_Given data_.
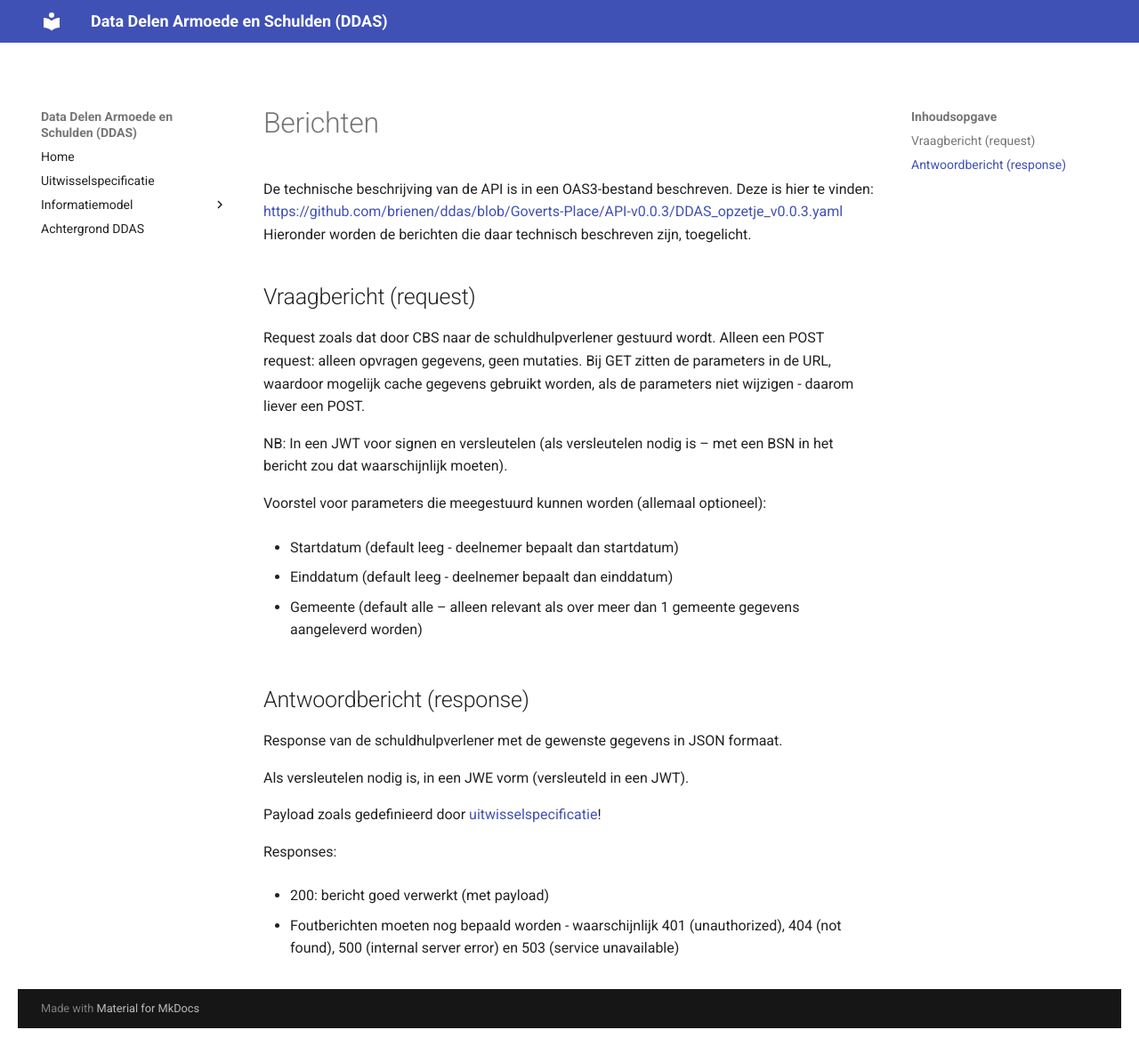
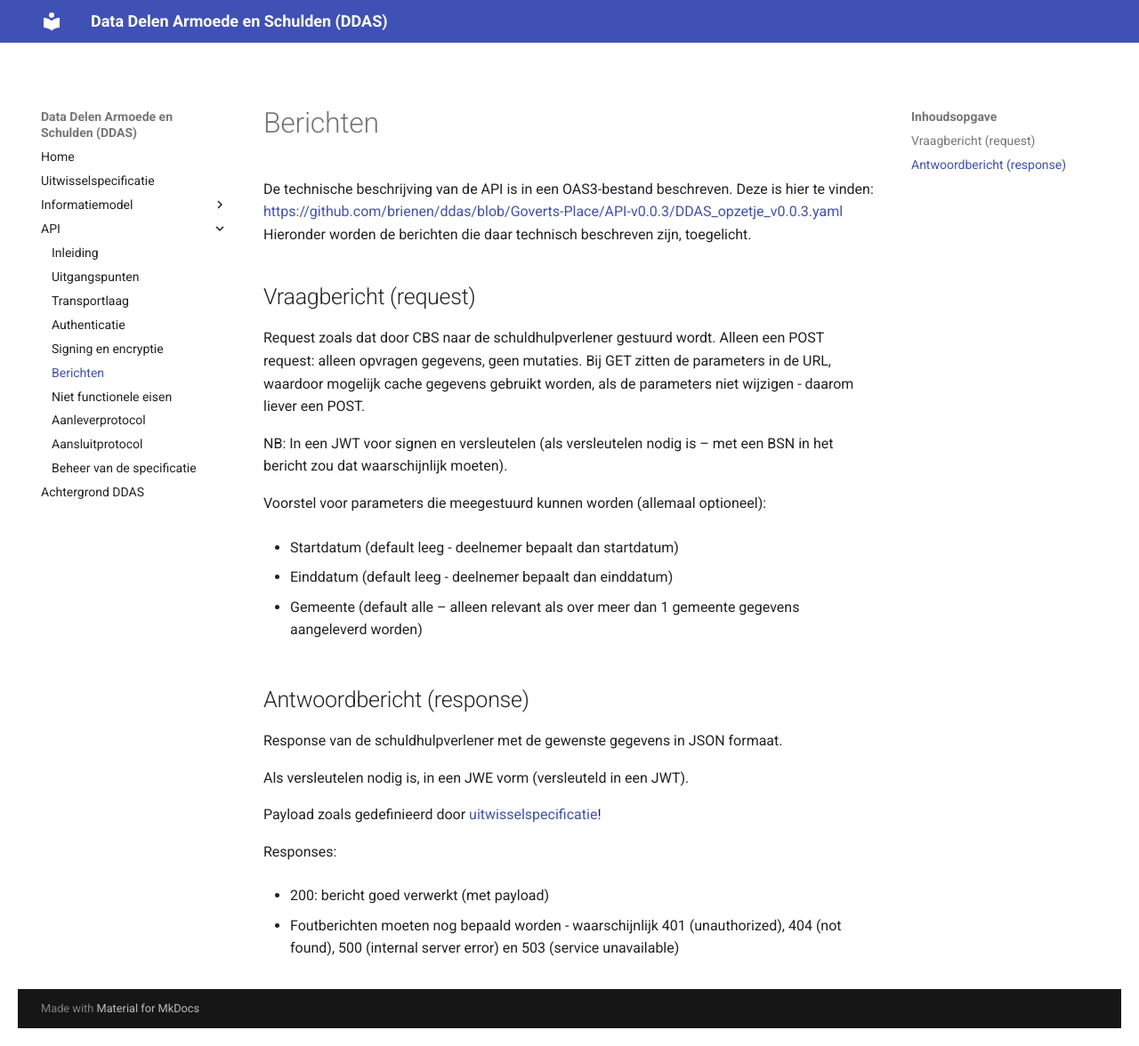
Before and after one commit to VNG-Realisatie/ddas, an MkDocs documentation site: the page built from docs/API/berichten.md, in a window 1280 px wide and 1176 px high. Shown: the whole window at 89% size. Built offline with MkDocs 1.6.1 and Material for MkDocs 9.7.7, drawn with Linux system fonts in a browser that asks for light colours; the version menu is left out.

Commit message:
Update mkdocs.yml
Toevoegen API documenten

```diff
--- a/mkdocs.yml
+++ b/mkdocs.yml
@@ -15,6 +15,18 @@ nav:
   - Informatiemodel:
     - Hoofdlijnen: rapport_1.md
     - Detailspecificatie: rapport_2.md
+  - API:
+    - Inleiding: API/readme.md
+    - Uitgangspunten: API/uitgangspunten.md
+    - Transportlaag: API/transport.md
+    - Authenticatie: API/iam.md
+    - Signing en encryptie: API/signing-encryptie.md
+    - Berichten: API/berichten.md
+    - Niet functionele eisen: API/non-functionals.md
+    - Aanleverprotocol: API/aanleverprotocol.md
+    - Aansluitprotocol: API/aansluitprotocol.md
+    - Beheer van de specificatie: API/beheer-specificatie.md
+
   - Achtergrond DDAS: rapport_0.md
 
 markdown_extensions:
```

---

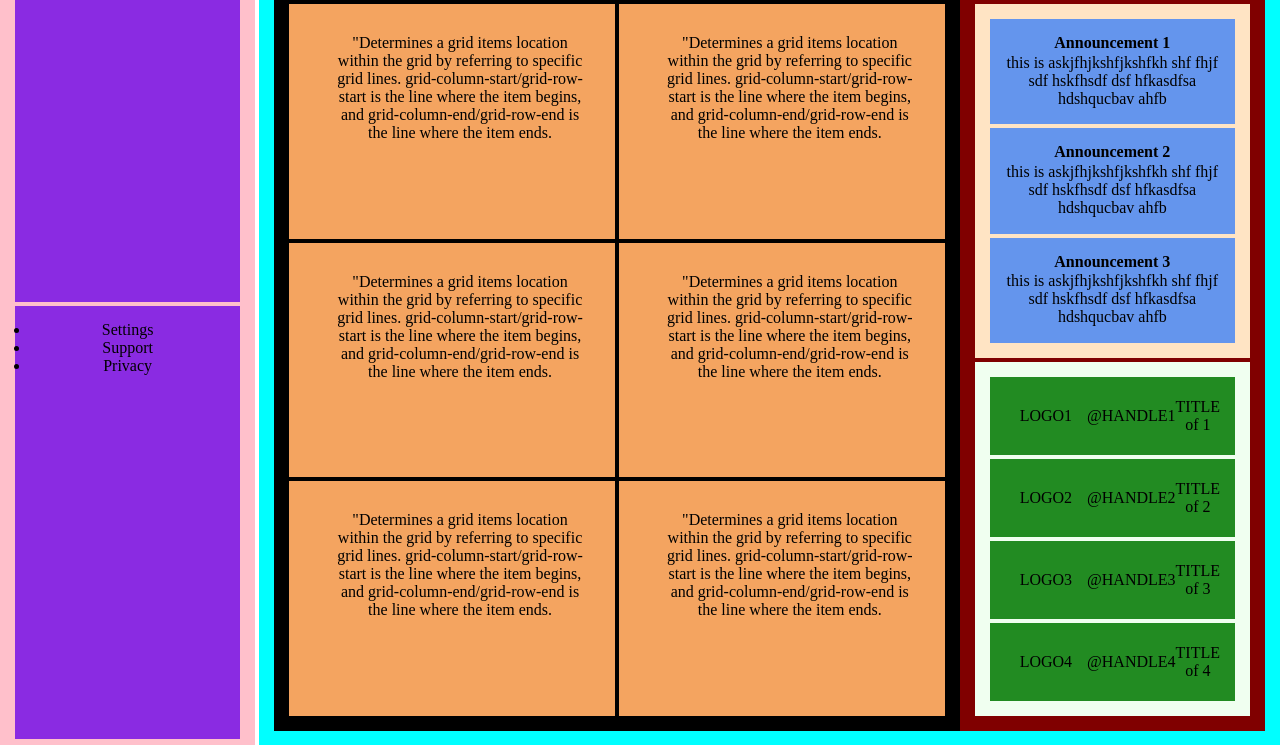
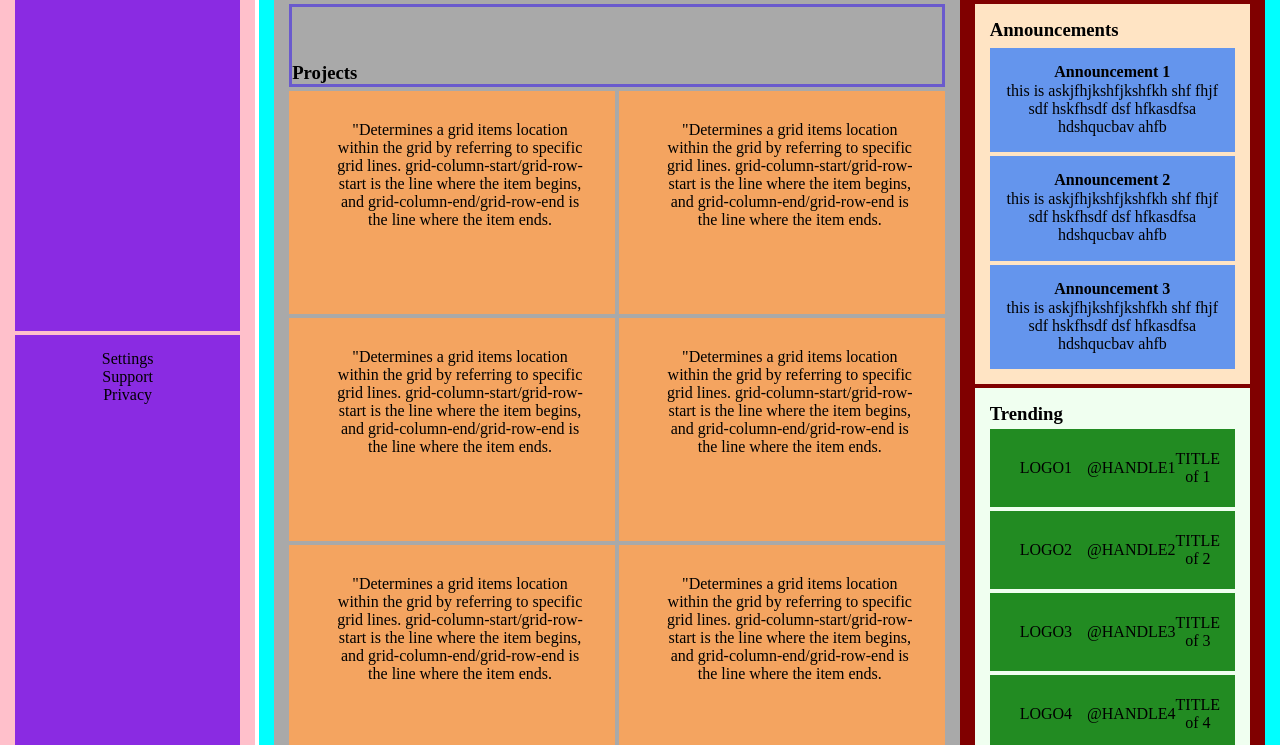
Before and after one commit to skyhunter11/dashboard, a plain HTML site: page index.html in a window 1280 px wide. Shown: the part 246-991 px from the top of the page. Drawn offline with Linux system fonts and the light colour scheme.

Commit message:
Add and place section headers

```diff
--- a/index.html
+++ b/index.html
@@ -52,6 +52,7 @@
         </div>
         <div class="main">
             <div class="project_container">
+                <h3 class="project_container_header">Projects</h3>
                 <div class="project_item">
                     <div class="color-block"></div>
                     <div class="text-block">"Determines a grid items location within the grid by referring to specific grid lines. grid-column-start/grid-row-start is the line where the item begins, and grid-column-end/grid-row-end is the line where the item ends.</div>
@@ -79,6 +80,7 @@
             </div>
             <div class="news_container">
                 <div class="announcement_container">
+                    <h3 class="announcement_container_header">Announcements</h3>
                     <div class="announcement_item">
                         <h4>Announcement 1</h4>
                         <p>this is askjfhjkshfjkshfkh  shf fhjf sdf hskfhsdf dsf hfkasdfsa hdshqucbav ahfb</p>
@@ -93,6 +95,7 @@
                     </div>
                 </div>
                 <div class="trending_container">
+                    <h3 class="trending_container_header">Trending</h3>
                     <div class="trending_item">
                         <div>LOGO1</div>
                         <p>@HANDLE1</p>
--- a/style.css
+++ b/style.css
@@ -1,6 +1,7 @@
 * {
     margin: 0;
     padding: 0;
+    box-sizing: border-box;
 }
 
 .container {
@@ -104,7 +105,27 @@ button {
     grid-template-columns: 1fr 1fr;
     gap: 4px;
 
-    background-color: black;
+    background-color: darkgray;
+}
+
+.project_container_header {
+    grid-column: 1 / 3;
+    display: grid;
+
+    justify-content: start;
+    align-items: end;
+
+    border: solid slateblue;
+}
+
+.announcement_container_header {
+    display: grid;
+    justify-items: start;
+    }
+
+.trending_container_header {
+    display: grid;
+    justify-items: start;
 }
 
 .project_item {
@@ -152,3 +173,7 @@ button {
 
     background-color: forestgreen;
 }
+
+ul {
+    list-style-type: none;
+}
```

==

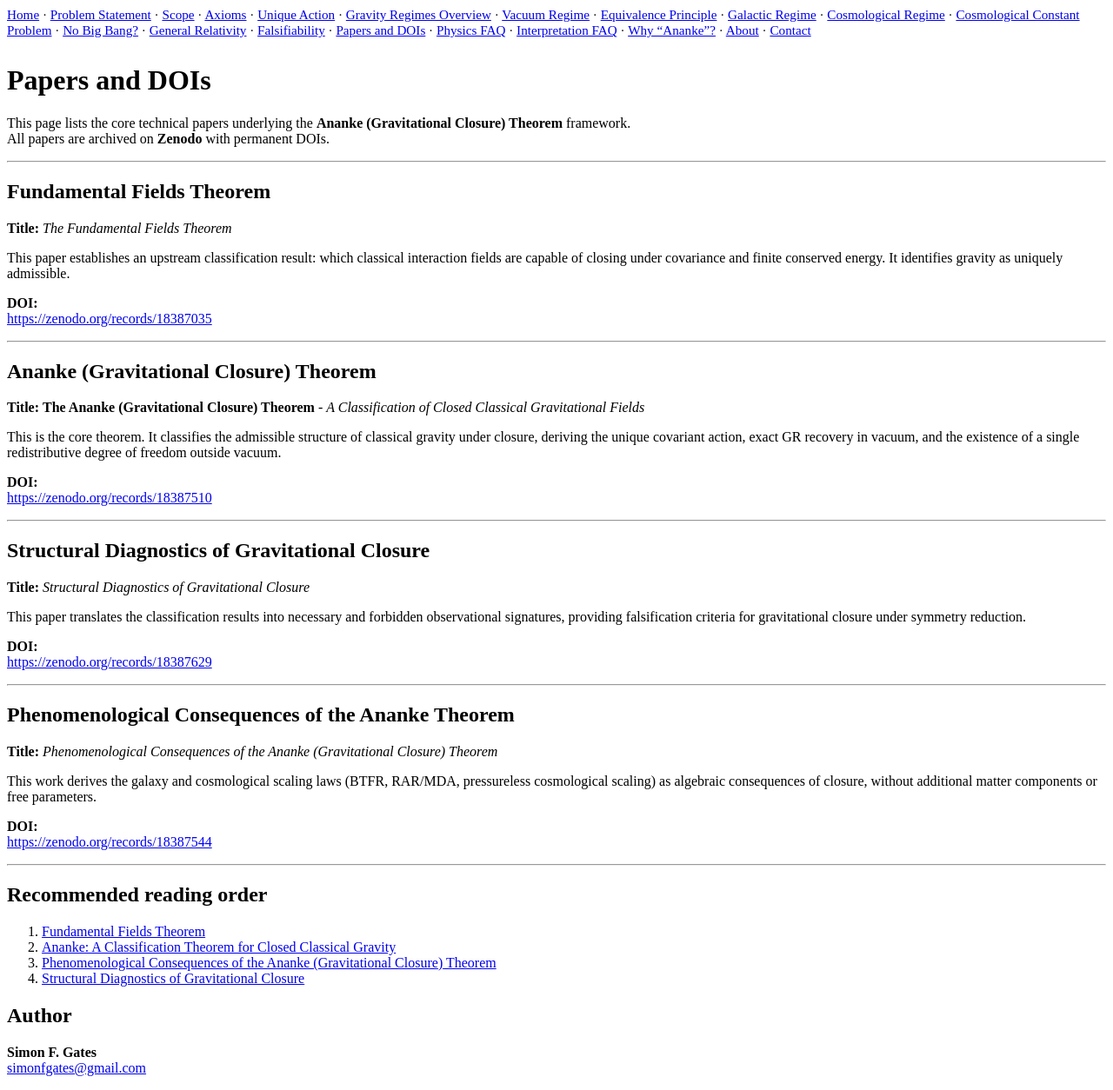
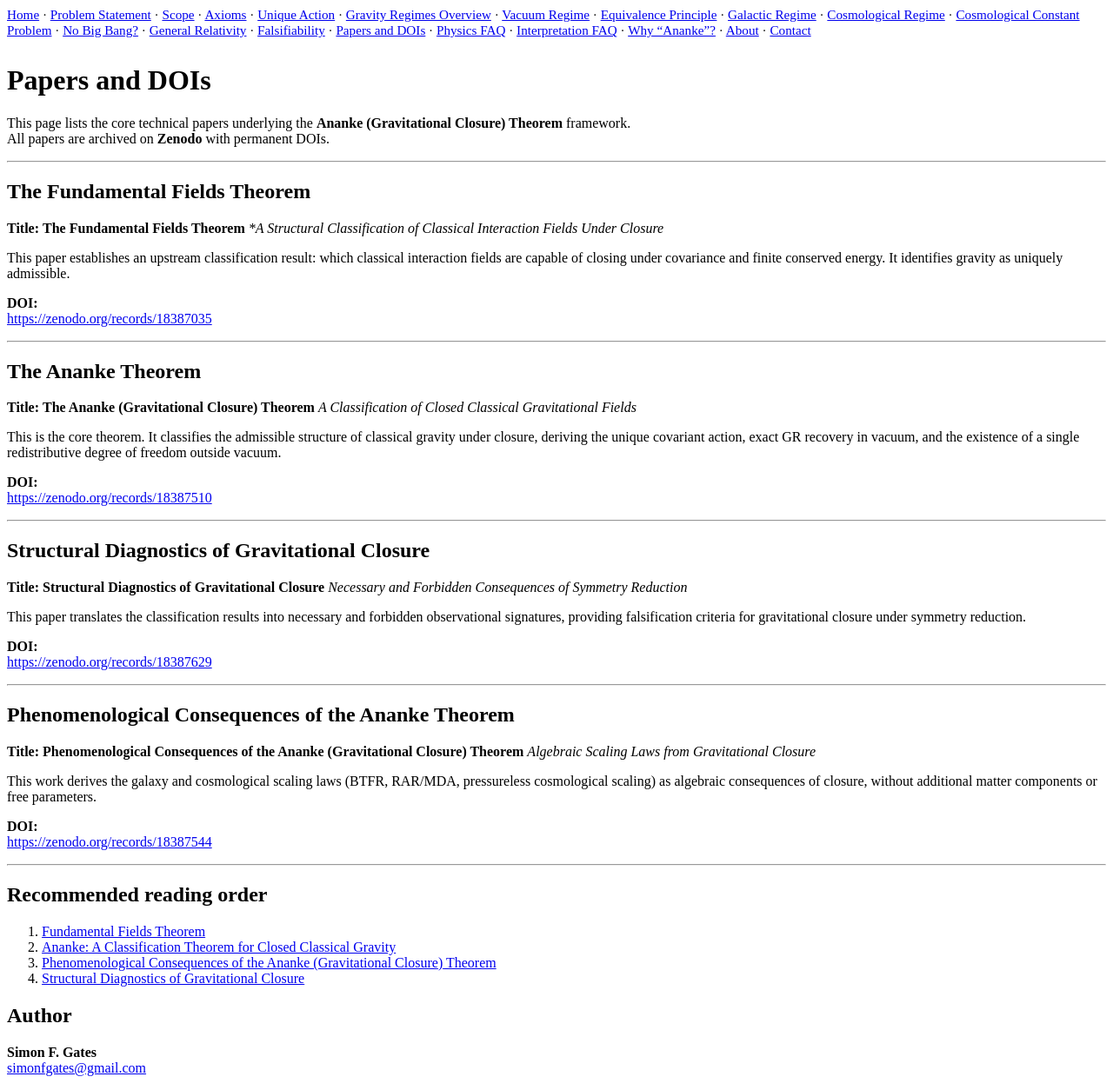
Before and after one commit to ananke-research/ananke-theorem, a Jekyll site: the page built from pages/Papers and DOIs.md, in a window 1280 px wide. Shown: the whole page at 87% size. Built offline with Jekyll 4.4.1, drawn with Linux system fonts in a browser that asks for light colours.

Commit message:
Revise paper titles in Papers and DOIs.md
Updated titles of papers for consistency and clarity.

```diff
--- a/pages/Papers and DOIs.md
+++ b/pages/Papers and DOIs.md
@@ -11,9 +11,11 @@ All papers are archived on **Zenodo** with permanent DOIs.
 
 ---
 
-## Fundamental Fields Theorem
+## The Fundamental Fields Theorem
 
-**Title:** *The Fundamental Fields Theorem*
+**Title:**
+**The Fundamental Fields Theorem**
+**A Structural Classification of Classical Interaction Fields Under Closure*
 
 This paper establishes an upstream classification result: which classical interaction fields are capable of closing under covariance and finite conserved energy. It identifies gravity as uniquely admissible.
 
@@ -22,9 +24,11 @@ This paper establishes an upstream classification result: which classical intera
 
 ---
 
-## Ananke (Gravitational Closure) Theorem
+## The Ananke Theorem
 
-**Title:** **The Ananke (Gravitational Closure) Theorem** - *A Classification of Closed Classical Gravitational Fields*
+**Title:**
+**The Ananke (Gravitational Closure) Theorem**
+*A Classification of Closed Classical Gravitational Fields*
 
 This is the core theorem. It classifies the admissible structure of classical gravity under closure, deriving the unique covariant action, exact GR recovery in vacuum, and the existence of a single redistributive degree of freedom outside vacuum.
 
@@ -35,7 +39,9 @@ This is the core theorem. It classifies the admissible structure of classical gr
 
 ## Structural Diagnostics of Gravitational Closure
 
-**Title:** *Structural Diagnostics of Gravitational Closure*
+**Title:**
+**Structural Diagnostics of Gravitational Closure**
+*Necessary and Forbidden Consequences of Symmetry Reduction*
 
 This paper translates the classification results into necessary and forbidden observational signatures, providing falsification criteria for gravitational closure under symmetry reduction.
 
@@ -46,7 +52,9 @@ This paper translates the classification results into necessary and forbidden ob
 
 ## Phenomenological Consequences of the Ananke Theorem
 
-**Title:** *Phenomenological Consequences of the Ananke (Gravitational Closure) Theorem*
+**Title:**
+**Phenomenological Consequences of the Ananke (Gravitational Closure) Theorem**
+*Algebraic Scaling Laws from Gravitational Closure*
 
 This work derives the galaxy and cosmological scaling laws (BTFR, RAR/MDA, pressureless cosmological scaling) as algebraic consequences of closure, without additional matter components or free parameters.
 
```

_Required work_.
Only a number is wanted here: the count of lines above that contain the word "DOIs".

_Answer box_.
5